● Problem details: Among the records that follow, count the lines with the string "html"; report only that count.

Screenshot and code edit data
# # # # #
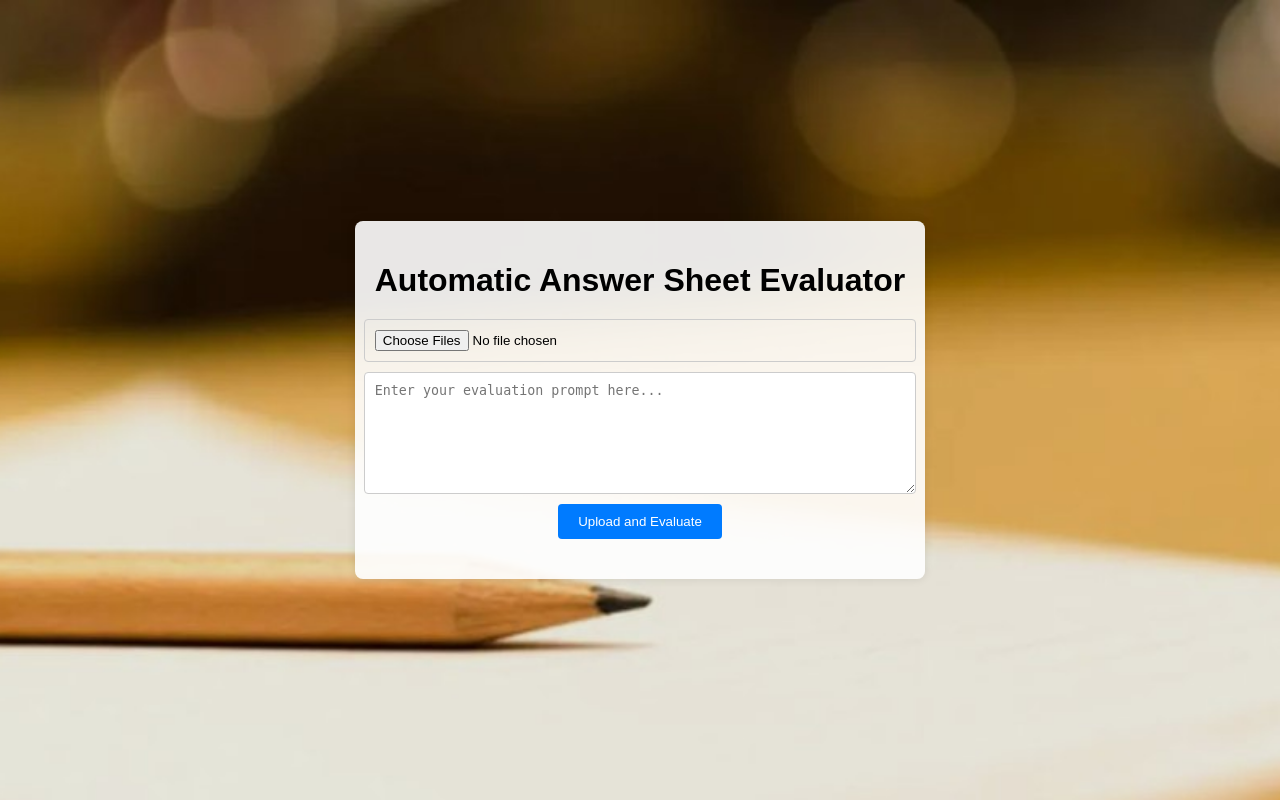
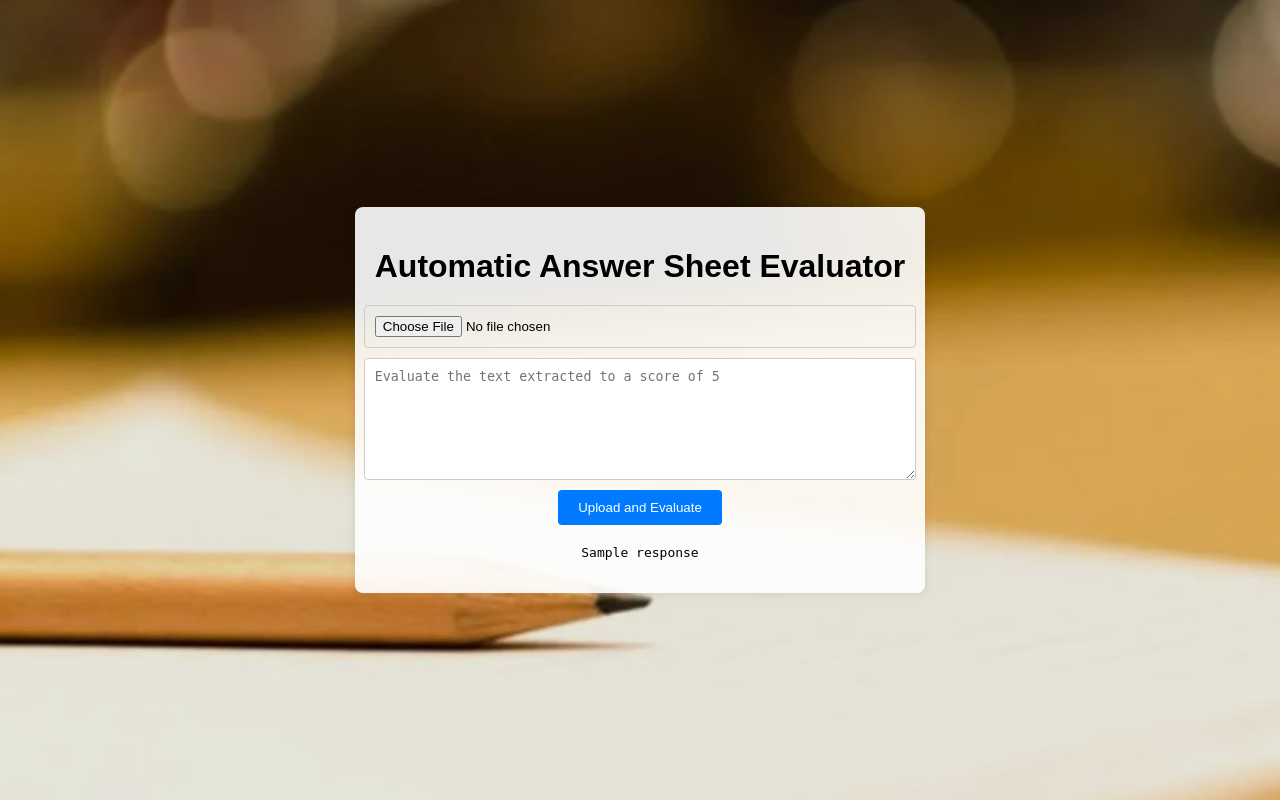
Before and after one commit to Aarathi1535/Android-App, a Flask app: template templates/index.html in a window 1280 px wide. Run offline with Flask 3, Linux system fonts and the light colour scheme; the template is opened without the code that fills it: most values are stand-ins (such as "Sample title", 1, 10 or a date in 2020).

Commit message:
Update index.html

```diff
--- a/templates/index.html
+++ b/templates/index.html
@@ -3,19 +3,27 @@
 <head>
     <meta charset="UTF-8">
     <meta name="viewport" content="width=device-width, initial-scale=1.0">
-    <title>Answer Sheet Evaluator</title>
+    <title>Automatic Answer Sheet Evaluator</title>
     <link rel="stylesheet" href="/static/styles.css">
 </head>
 <body>
     <div class="container">
         <h1>Automatic Answer Sheet Evaluator</h1>
-        <form id="uploadForm">
-            <input type="file" id="fileInput" accept="image/*" multiple>
-            <textarea id="promptInput" placeholder="Enter your evaluation prompt here..."></textarea>
+        <form method="post" enctype="multipart/form-data">
+            <input type="file" name="file">
+            <textarea name="text" placeholder="Evaluate the text extracted to a score of 5"></textarea>
             <button type="submit">Upload and Evaluate</button>
         </form>
-        <div id="result"></div>
+        {% if error %}
+        <div class="error">
+            <strong>Error:</strong> {{ error }}
+        </div>
+        {% endif %}
+        {% if response %}
+        <div class="response">
+            <pre>{{ response }}</pre>
+        </div>
+        {% endif %}
     </div>
-    <script src="/static/scripts.js"></script>
 </body>
 </html>
```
# # # # #
● Expected output: 5